→ Requirement:
Print each record that follows exactly, leaving the pictures behind.

Segment Open

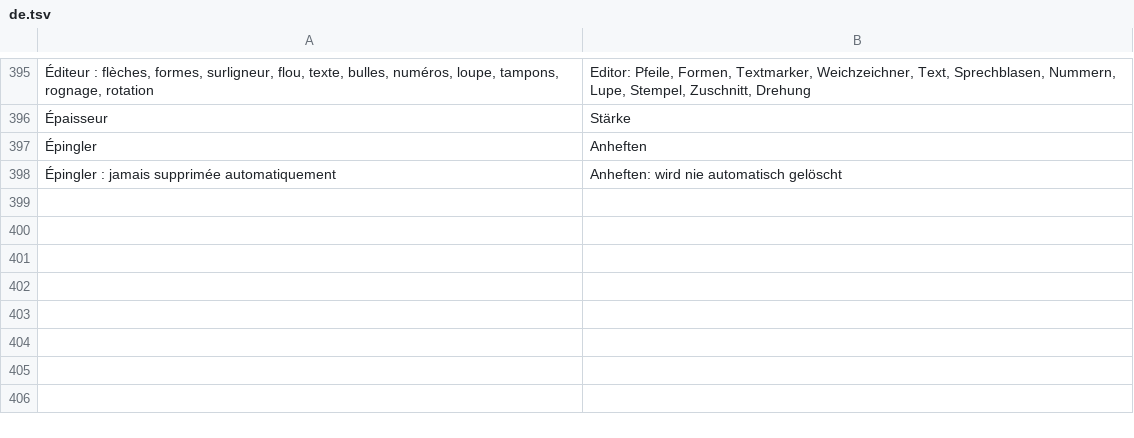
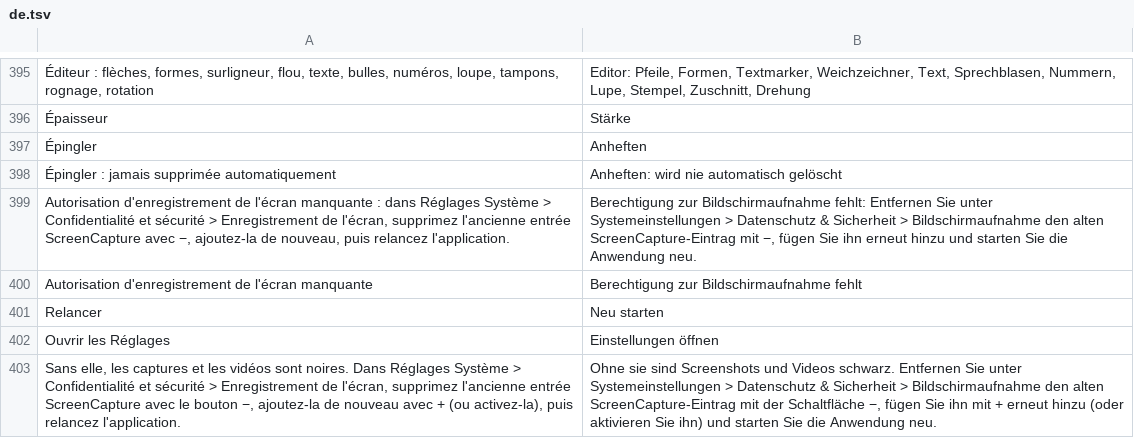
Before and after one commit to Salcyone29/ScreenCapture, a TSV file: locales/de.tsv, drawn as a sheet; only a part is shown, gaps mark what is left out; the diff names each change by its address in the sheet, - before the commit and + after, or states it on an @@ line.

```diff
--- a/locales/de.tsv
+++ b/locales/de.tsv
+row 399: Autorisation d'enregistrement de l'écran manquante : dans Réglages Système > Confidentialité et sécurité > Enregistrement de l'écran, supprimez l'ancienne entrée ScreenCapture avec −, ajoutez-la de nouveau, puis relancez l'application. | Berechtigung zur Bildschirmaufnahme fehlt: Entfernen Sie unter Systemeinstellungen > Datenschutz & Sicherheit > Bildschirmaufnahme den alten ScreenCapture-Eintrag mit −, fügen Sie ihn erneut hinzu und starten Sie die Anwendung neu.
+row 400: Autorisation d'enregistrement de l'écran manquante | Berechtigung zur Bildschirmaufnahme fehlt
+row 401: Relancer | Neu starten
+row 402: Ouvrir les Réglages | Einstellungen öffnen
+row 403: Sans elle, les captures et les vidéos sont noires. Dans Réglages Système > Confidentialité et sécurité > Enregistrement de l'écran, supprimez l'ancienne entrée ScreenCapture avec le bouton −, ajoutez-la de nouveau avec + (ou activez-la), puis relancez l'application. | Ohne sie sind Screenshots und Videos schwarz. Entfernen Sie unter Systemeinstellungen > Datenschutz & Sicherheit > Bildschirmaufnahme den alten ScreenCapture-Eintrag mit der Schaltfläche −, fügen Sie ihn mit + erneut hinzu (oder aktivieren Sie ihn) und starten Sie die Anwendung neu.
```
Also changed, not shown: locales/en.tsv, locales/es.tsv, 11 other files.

Segment Closed

→ Worked solution:
Before and after one commit to Salcyone29/ScreenCapture, a TSV file: locales/de.tsv, drawn as a sheet; only a part is shown, gaps mark what is left out; the diff names each change by its address in the sheet, - before the commit and + after, or states it on an @@ line.

```diff
--- a/locales/de.tsv
+++ b/locales/de.tsv
+row 399: Autorisation d'enregistrement de l'écran manquante : dans Réglages Système > Confidentialité et sécurité > Enregistrement de l'écran, supprimez l'ancienne entrée ScreenCapture avec −, ajoutez-la de nouveau, puis relancez l'application. | Berechtigung zur Bildschirmaufnahme fehlt: Entfernen Sie unter Systemeinstellungen > Datenschutz & Sicherheit > Bildschirmaufnahme den alten ScreenCapture-Eintrag mit −, fügen Sie ihn erneut hinzu und starten Sie die Anwendung neu.
+row 400: Autorisation d'enregistrement de l'écran manquante | Berechtigung zur Bildschirmaufnahme fehlt
+row 401: Relancer | Neu starten
+row 402: Ouvrir les Réglages | Einstellungen öffnen
+row 403: Sans elle, les captures et les vidéos sont noires. Dans Réglages Système > Confidentialité et sécurité > Enregistrement de l'écran, supprimez l'ancienne entrée ScreenCapture avec le bouton −, ajoutez-la de nouveau avec + (ou activez-la), puis relancez l'application. | Ohne sie sind Screenshots und Videos schwarz. Entfernen Sie unter Systemeinstellungen > Datenschutz & Sicherheit > Bildschirmaufnahme den alten ScreenCapture-Eintrag mit der Schaltfläche −, fügen Sie ihn mit + erneut hinzu (oder aktivieren Sie ihn) und starten Sie die Anwendung neu.
```
Also changed, not shown: locales/en.tsv, locales/es.tsv, 11 other files.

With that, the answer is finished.